In the case of tenofovir, the competition created by multiple manufacturers producing it was the best hope for reducing the price, said MSF's Day. "But we are concerned that, so far, there has been no decision on several pending applications for patents to produce tenofovir in India."
Most HIV-infected people on ARVs in the developing world are taking generic versions of the drugs, manufactured mainly in India. But there has been pressure, most notably from the US, for less developed countries to adopt stronger protection for pharmaceutical companies' intellectual property rights, a move that could jeopardise millions of lives.
The Kenya AIDS NGO Consortium (KANCO), which advocates universal access to ARVS, said steep rises in the price of first-line drugs would endanger the lives of poor Kenyans.
"As it is, the Kenyan government is not getting any additional financing for these drugs, so it would mean far fewer Kenyans are able to access the medication," said Sammy Muraya, KANCO's media liaison. "And the average ... [citizen] cannot afford to spend over 400 [US] dollars a year on ARVs [bought from the private sector]."
He said KANCO would join other groups to lobby pharmaceutical companies to lower their prices, and for the US government to lift its ban on the purchase of non-US approved generic ARVs with money it donates to the President's Emergency Fund for AIDS Relief (PEPFAR), which also limits procurement of the cheapest drugs available for patients in the developing world.
ARV provision in Africa has increased dramatically in recent years: by June 2006 an estimated one million people in sub-Saharan Africa were on ARVs, according to UNAIDS, compared to just 100,000 in 2003.

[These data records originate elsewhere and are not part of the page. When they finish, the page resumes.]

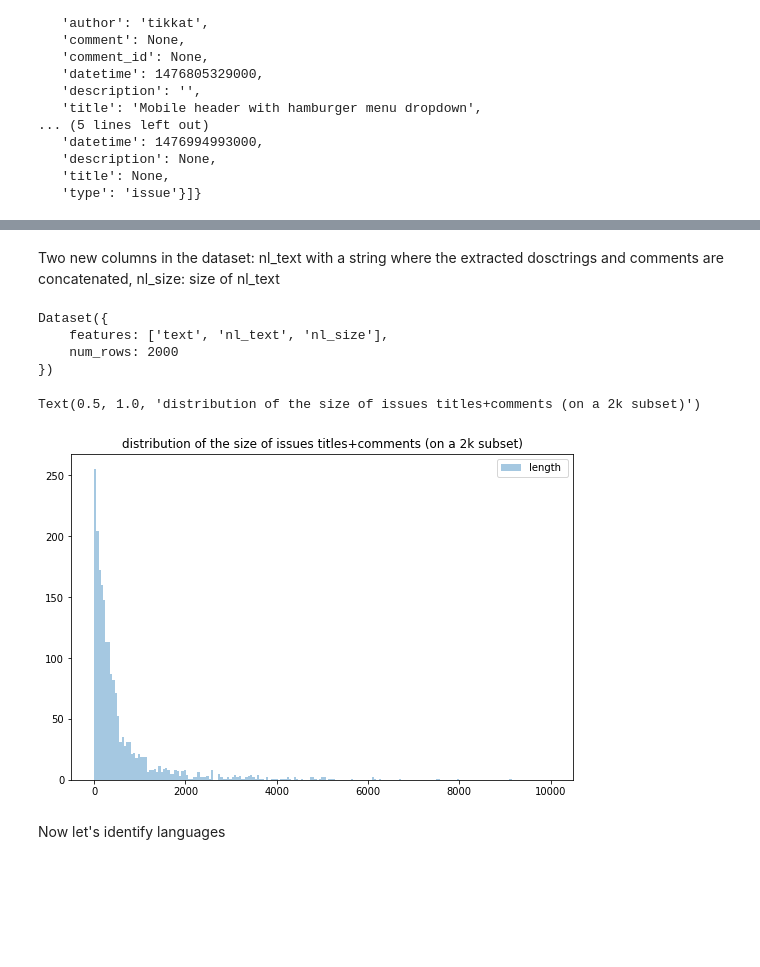
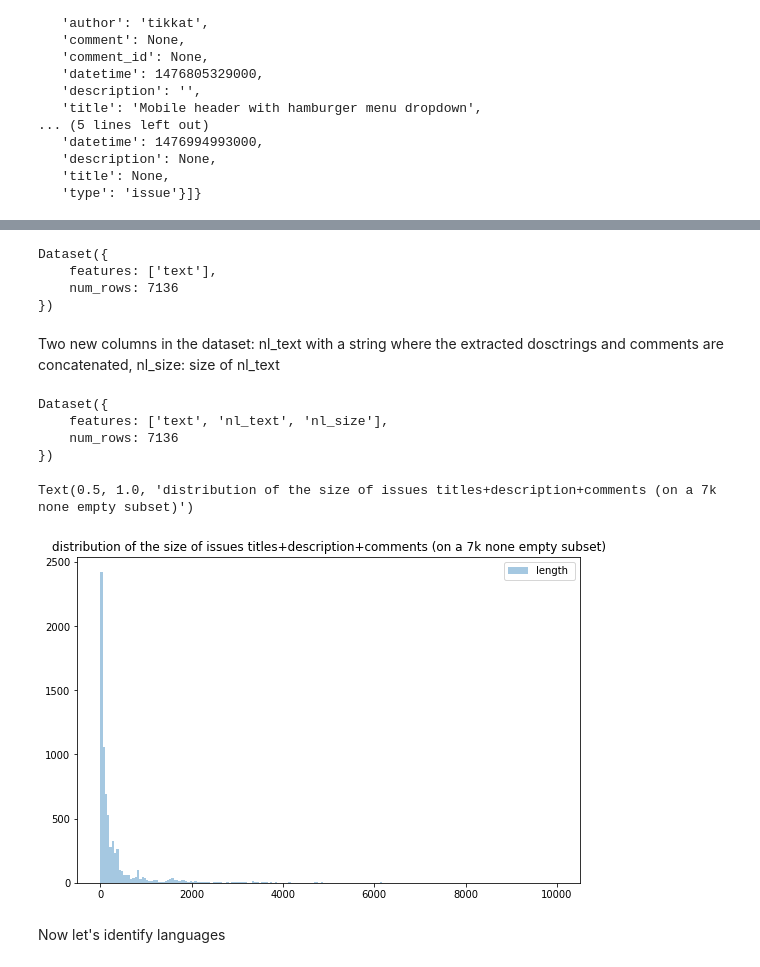
Before and after one commit to bigcode-project/bigcode-analysis, a Jupyter notebook: data_analysis/python_data_analysis/issue_language_identification/analysis.ipynb, the cells around one changed output, grey strips where cells are left out. Drawn from its saved outputs; the diff is of its cells as text; code cells hidden in the pictures; blank space fills up the shorter version.

Commit message:
fix: sample size and figure

```diff
--- a/data_analysis/python_data_analysis/issue_language_identification/analysis.ipynb
+++ b/data_analysis/python_data_analysis/issue_language_identification/analysis.ipynb
@@ -37,8 +44,11 @@ ds = ds.remove_columns(['repo', 'org', 'issue_id', 'issue_number', 'pull_request
 # %%
 #for description and title extract inside events, create a new column called text and concatenate title and description if they are both not None
-ds = ds.map(lambda x: {'text': [e['title'] + e['description'] for e in x['events'] if e['title'] is not None and e['description'] is not None]})
-#now convert the list of strings to a single string and remove the list
-ds = ds.map(lambda x: {'text': ' '.join(x['text'])})
+#ds = ds.map(lambda x: {'text': [e['title'] + e['description'] + e['comment'] for e in x['events'] if e['title'] is not None and e['description'] is not None]})
+ds = ds.map(lambda x: {'text': str(x['title']) + str(x['description']) + str(x['comment']) for x in x['events']})
+#remove the word None from the text column
+ds = ds.map(lambda x: {'text': x['text'].replace('None', '')})
+#remove empty rows from the dataset
+ds = ds.filter(lambda x: len(x['text']) > 0)
 # %% [output]
 WARNING:datasets.arrow_dataset:Loading cached processed dataset at /root/.cache/huggingface/datasets/bigcode___json/bigcode--subset-github-issues-64ef5cdc6c7e0107/0.0.0/a3e658c4731e59120d44081ac10bf85 ...
 WARNING:datasets.arrow_dataset:Loading cached processed dataset at /root/.cache/huggingface/datasets/bigcode___json/bigcode--subset-github-issues-64ef5cdc6c7e0107/0.0.0/a3e658c4731e59120d44081ac10bf85 ...
@@ -51,7 +74,14 @@ ds[0]['text']
 # %%
 from language_identifier import extract_nl_text, FunctionDatasetModifyingDocuments
+# %%
+ds
+# %% [output]
+Dataset({
+    features: ['text'],
+    num_rows: 7136
+})
 # %%
-dataset = ds.select([i for i in range(2000)])
+dataset = ds
 # extraction of NL
 dataset = dataset.map(extract_nl_text)
 # %% [markdown]
@@ -61,20 +91,20 @@ dataset
 # %% [output]
 Dataset({
     features: ['text', 'nl_text', 'nl_size'],
-    num_rows: 2000
+    num_rows: 7136
 })
 # %%
 from matplotlib import pyplot as plt
 import numpy as np
 
 plt.figure(figsize=(9,6))
 plt.hist(dataset['nl_size'], bins=np.linspace(0, 10_000, 200), alpha=0.4, label="length ")
 plt.legend(prop ={'size': 10})
 #truncated distribution
-plt.title("distribution of the size of issues titles+comments (on a 2k subset)")
+plt.title("distribution of the size of issues titles+description+comments (on a 7k none empty subset)")
 # %% [output]
-Text(0.5, 1.0, 'distribution of the size of issues titles+comments (on a 2k subset)')
+Text(0.5, 1.0, 'distribution of the size of issues titles+description+comments (on a 7k none empty subset)')
-[figure, old version]
+[figure, new version]
 # %% [markdown]
 Now let's identify languages
 # %%
```
Also changed, not shown: parts of 21 cells of this notebook, 1 other file.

However, this number still barely skims the surface - about 4.6 million sub-Saharan Africans are thought to be in need of ARVs, while in Asia only 235,000 people are on ARVs, a mere 16 percent of those who need them.